As he took his load to someone else’s shop, his words parked in my head. In the quiet of the shop, I realized that he spoke more truthfully than he realized. A friend’s e-mail this week reminded me of the verse in Ephesians 1:3 that says that we have been “blessed…with every spiritual blessing in Christ.” Inspired by the same Spirit, Peter wrote that God’s “…divine power has given us everything we need for life and godliness…” (2 Peter 1:3). It’s a pity that I don’t remember it more often, but I really am richer than I think. I don’t need nothing, to quote the peddler.

I don’t have enough, monetarily, to get a credit card on my first try. But what the blonde lady couldn’t know by looking at the numerals of my income, and what the peddler didn’t know from my closed wallet, is that I really do have everything I need. I don’t have a credit card or a pan set, an LED flashlight or a hunting knife. But I have everything I need. Every spiritual blessing.

May 20, 2006

The town yawns. The grass is lazy in the prairie wind and the cloudless sky stretches on endlessly. Quiet. Gravel crunches under the van tires and the brown-green ditches show the first signs of spring.

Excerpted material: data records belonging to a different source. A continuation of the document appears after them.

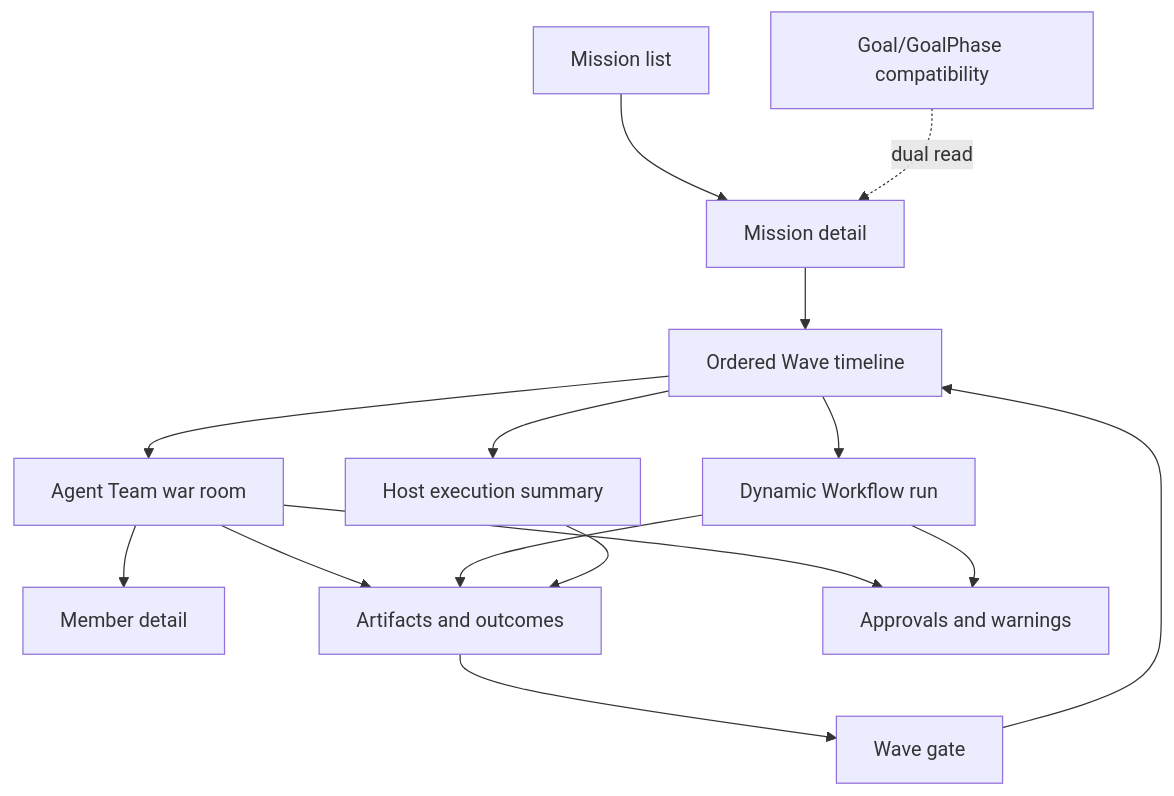
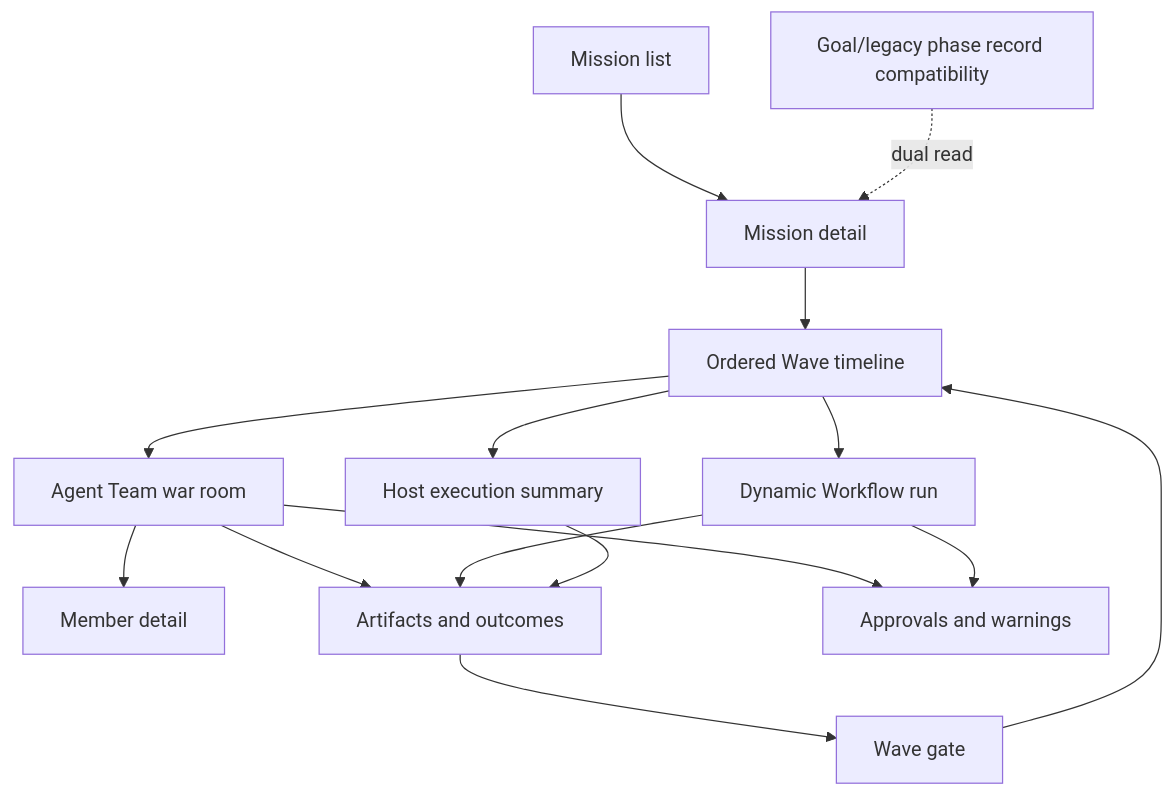
The diagram in docs/dashboard.md (cyl19970726/multi-agent-harness), drawn with Mermaid before and after one commit. The commit also changed other lines of this file and 485 other files, not shown here.

````diff
--- a/docs/dashboard.md
+++ b/docs/dashboard.md
@@ -41,29 +41,29 @@
 ```mermaid
 flowchart TD
   Missions[Mission list]
   Mission[Mission detail]
   Waves[Ordered Wave timeline]
   Team[Agent Team war room]
   Workflow[Dynamic Workflow run]
   Host[Host execution summary]
   Member[Member detail]
   Artifacts[Artifacts and outcomes]
   Gate[Wave gate]
   Warnings[Approvals and warnings]
-  Compat[Goal/GoalPhase compatibility]
+  Compat[Goal/legacy phase record compatibility]
 
   Missions --> Mission
   Mission --> Waves
   Waves --> Team
   Waves --> Workflow
   Waves --> Host
   Team --> Member
   Team --> Artifacts
   Workflow --> Artifacts
   Host --> Artifacts
   Artifacts --> Gate
   Gate --> Waves
   Team --> Warnings
   Workflow --> Warnings
   Compat -. dual read .-> Mission
 ```
````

It is late April 2006. Glimmering in the sunlight, the bike racks in front of the town’s only school speak of the children within the building’s double doors. The town ladies meet weekly for coffee and quilting. One year they gave a homemade quilt to every bachelor in the town. This is the town where everyone seems to know everyone else’s business.

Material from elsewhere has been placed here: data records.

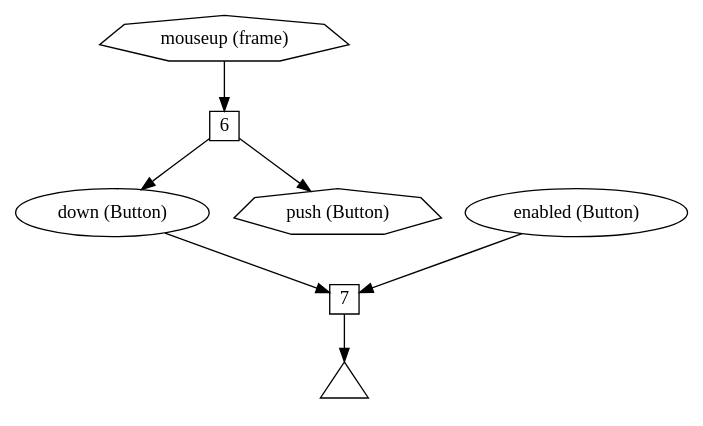
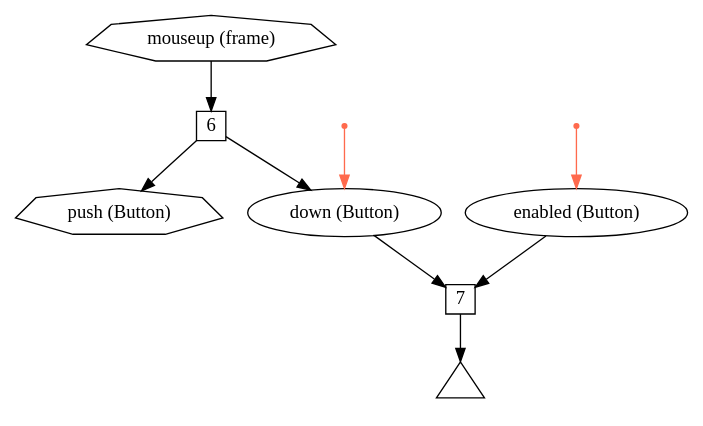
The diagram in spec/fig/graph-watch-67.gv (bendr/bender), drawn with Graphviz before and after one commit. The commit also changed 12 other files, not shown here.

```diff
--- a/spec/fig/graph-watch-67.gv
+++ b/spec/fig/graph-watch-67.gv
@@ -1,21 +1,26 @@
 digraph bender {
   node [fontname="Avenir Next"];
   edge [fontname="Avenir Next"];
 
   mouseup [label="mouseup (frame)", shape=septagon];
   down [label="down (Button)"];
   enabled [label="enabled (Button)"];
   pushed [label="push (Button)", shape=septagon];
   w6 [label="6", shape=square, fixedsize=true, width=0.3];
   mouseup -> w6;
   w6 -> down;
   w6 -> pushed;
 
   w7 [label="7", shape=square, fixedsize=true, width=0.3];
   t [label="", shape=triangle, fixedsize=true, width=0.5];
   enabled -> w7;
   down -> w7;
   w7 -> t;
 
+  init_down [shape=point, label="", color="#ff6a4d"]
+  init_down -> down [color="#ff6a4d"];
+  init_enabled [shape=point, label="", color="#ff6a4d"]
+  init_enabled -> enabled [color="#ff6a4d"];
+
 
 }
```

Memories meet me when I visit the town of C. They link arms with me on the bush-lined school playground. They traipse with me by the church and toward Grandpa’s now-sold blue-and-white house. We saunter through the two-hill park and into the backyard of either of the cream stucco rental houses that once housed my family. I recall C-life.
I lived in C for two-and-a-half years of my life. The years I spent in C were not really years I treasured. C was my holding place until I could go back home; the year of greetings, coldness and travel between warm frolics south of the equator. Could I ever live in C again?
Main street holds a new store called the Whatnot Shop. Nearly every nook of the former dentist’s office is filled with second-hand goods. Volunteer-operated, the Whatnot Shop earned $20,000 in ten months. Community spirit evidences itself as the town members help each other by giving away their older items and purchasing what they need so that funds can go to the local Sportsplex.
A mechanic, motorcyclist and emergency medical responder, Kevin is also pastor of one of the local churches. In his simple, down-to-earth manner, Kevin shares God’s Word from the top of his stool. He begins the Bible study I attend by framing the Bible story--I am a little rusty on the book of Ezra, and thankful that he takes the time to explain the context of passage. Free of city-like time constraints, the pastor teaches for over an hour. My heart is warmed by the Word of God. Do I have to come to small-town Saskatchewan to hear the Bible taught with such clarity?
Grandpa’s apartment is furnished with those things that were left after he moved out of his house and had a garage sale. Some days must be pretty lonely, as the three dining room clocks tick and there are few visitors to occupy Grandpa’s time. Like the sun that wanes outside his window, Grandpa’s short-term memory is fading, but from his lips comes the tune Brighten the Corner Where You Are. He doesn’t forget the old hymns.
No, I sigh, I don’t want to live in C. But on the city streets swarming with cell phone-carrying individuals, I won’t be likely to find the same community spirit I see in C. I’m likely going to have to search through the massive church index to find that simple Bible teaching like I heard in the small town. To the corner where I am, I want to carry something I learned in C: helping others matters. One person makes a difference. Brighten the corner where God puts you.